------ Task material ------

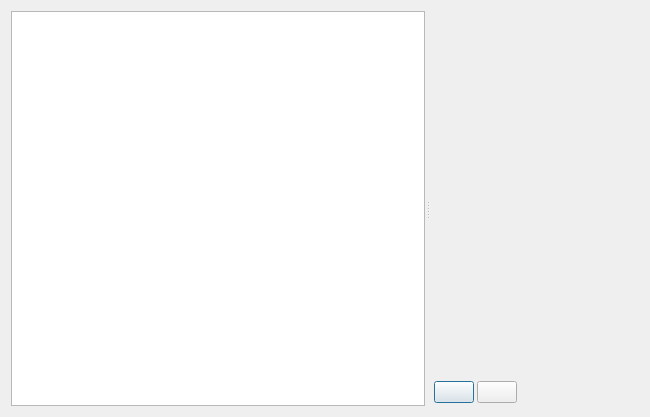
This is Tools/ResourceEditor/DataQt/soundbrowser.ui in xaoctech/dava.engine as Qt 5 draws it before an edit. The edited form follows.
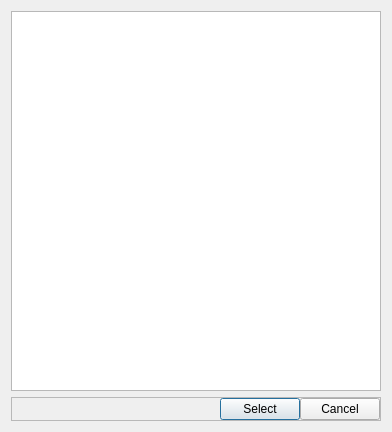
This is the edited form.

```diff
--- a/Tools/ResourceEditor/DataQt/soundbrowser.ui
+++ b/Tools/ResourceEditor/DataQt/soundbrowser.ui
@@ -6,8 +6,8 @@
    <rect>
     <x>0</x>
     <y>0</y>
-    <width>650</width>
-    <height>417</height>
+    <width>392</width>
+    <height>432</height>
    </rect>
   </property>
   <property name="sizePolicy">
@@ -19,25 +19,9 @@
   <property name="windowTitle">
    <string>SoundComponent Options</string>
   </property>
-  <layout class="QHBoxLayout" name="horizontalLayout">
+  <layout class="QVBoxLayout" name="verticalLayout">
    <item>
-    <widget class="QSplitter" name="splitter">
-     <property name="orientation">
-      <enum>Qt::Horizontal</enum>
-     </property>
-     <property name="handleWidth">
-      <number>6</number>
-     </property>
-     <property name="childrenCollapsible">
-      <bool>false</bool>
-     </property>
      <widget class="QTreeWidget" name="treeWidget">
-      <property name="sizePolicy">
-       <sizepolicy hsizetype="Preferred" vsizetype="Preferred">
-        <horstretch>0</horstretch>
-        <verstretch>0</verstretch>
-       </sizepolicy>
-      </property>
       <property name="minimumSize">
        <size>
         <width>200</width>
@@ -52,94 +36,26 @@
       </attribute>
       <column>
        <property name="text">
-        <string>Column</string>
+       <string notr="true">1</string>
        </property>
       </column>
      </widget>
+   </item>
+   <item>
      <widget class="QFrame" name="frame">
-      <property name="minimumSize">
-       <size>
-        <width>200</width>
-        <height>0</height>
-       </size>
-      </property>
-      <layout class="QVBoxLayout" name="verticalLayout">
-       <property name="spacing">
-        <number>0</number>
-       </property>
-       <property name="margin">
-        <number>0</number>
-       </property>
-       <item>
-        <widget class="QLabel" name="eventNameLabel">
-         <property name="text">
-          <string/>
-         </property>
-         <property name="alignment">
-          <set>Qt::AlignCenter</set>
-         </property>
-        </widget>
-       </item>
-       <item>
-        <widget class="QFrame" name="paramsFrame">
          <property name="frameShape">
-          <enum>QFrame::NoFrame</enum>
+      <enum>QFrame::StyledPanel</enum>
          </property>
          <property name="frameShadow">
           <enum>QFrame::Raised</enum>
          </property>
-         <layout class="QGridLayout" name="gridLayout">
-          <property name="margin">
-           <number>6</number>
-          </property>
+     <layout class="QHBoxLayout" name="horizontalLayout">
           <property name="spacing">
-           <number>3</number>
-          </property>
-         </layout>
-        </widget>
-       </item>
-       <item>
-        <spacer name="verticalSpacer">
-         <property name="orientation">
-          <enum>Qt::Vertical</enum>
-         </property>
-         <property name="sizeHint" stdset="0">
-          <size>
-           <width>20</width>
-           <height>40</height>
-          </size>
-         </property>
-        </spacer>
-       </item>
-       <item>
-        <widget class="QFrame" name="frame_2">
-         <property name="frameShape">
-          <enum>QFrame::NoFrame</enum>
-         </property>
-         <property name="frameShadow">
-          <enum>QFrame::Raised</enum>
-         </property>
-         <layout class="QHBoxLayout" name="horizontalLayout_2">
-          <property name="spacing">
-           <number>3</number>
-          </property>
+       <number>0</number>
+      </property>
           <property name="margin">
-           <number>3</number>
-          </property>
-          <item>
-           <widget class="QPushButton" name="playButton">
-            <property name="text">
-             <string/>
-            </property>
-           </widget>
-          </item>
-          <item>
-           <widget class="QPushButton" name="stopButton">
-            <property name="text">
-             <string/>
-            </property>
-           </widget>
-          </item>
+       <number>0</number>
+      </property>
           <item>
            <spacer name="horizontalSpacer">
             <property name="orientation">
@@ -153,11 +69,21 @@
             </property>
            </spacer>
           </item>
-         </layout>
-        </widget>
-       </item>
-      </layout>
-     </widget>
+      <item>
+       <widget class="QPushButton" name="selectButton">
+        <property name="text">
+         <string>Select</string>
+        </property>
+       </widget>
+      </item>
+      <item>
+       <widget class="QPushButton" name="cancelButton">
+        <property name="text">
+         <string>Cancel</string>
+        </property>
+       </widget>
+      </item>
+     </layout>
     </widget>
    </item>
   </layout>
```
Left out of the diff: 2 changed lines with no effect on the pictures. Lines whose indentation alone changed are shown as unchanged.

------

- _Exercise requirements_: The entries above are to be returned exactly, without their pictures.

- _Output below_:
This is Tools/ResourceEditor/DataQt/soundbrowser.ui in xaoctech/dava.engine as Qt 5 draws it before an edit. The edited form follows.
This is the edited form.

```diff
--- a/Tools/ResourceEditor/DataQt/soundbrowser.ui
+++ b/Tools/ResourceEditor/DataQt/soundbrowser.ui
@@ -6,8 +6,8 @@
    <rect>
     <x>0</x>
     <y>0</y>
-    <width>650</width>
-    <height>417</height>
+    <width>392</width>
+    <height>432</height>
    </rect>
   </property>
   <property name="sizePolicy">
@@ -19,25 +19,9 @@
   <property name="windowTitle">
    <string>SoundComponent Options</string>
   </property>
-  <layout class="QHBoxLayout" name="horizontalLayout">
+  <layout class="QVBoxLayout" name="verticalLayout">
    <item>
-    <widget class="QSplitter" name="splitter">
-     <property name="orientation">
-      <enum>Qt::Horizontal</enum>
-     </property>
-     <property name="handleWidth">
-      <number>6</number>
-     </property>
-     <property name="childrenCollapsible">
-      <bool>false</bool>
-     </property>
      <widget class="QTreeWidget" name="treeWidget">
-      <property name="sizePolicy">
-       <sizepolicy hsizetype="Preferred" vsizetype="Preferred">
-        <horstretch>0</horstretch>
-        <verstretch>0</verstretch>
-       </sizepolicy>
-      </property>
       <property name="minimumSize">
        <size>
         <width>200</width>
@@ -52,94 +36,26 @@
       </attribute>
       <column>
        <property name="text">
-        <string>Column</string>
+       <string notr="true">1</string>
        </property>
       </column>
      </widget>
+   </item>
+   <item>
      <widget class="QFrame" name="frame">
-      <property name="minimumSize">
-       <size>
-        <width>200</width>
-        <height>0</height>
-       </size>
-      </property>
-      <layout class="QVBoxLayout" name="verticalLayout">
-       <property name="spacing">
-        <number>0</number>
-       </property>
-       <property name="margin">
-        <number>0</number>
-       </property>
-       <item>
-        <widget class="QLabel" name="eventNameLabel">
-         <property name="text">
-          <string/>
-         </property>
-         <property name="alignment">
-          <set>Qt::AlignCenter</set>
-         </property>
-        </widget>
-       </item>
-       <item>
-        <widget class="QFrame" name="paramsFrame">
          <property name="frameShape">
-          <enum>QFrame::NoFrame</enum>
+      <enum>QFrame::StyledPanel</enum>
          </property>
          <property name="frameShadow">
           <enum>QFrame::Raised</enum>
          </property>
-         <layout class="QGridLayout" name="gridLayout">
-          <property name="margin">
-           <number>6</number>
-          </property>
+     <layout class="QHBoxLayout" name="horizontalLayout">
           <property name="spacing">
-           <number>3</number>
-          </property>
-         </layout>
-        </widget>
-       </item>
-       <item>
-        <spacer name="verticalSpacer">
-         <property name="orientation">
-          <enum>Qt::Vertical</enum>
-         </property>
-         <property name="sizeHint" stdset="0">
-          <size>
-           <width>20</width>
-           <height>40</height>
-          </size>
-         </property>
-        </spacer>
-       </item>
-       <item>
-        <widget class="QFrame" name="frame_2">
-         <property name="frameShape">
-          <enum>QFrame::NoFrame</enum>
-         </property>
-         <property name="frameShadow">
-          <enum>QFrame::Raised</enum>
-         </property>
-         <layout class="QHBoxLayout" name="horizontalLayout_2">
-          <property name="spacing">
-           <number>3</number>
-          </property>
+       <number>0</number>
+      </property>
           <property name="margin">
-           <number>3</number>
-          </property>
-          <item>
-           <widget class="QPushButton" name="playButton">
-            <property name="text">
-             <string/>
-            </property>
-           </widget>
-          </item>
-          <item>
-           <widget class="QPushButton" name="stopButton">
-            <property name="text">
-             <string/>
-            </property>
-           </widget>
-          </item>
+       <number>0</number>
+      </property>
           <item>
            <spacer name="horizontalSpacer">
             <property name="orientation">
@@ -153,11 +69,21 @@
             </property>
            </spacer>
           </item>
-         </layout>
-        </widget>
-       </item>
-      </layout>
-     </widget>
+      <item>
+       <widget class="QPushButton" name="selectButton">
+        <property name="text">
+         <string>Select</string>
+        </property>
+       </widget>
+      </item>
+      <item>
+       <widget class="QPushButton" name="cancelButton">
+        <property name="text">
+         <string>Cancel</string>
+        </property>
+       </widget>
+      </item>
+     </layout>
     </widget>
    </item>
   </layout>
```
Left out of the diff: 2 changed lines with no effect on the pictures. Lines whose indentation alone changed are shown as unchanged.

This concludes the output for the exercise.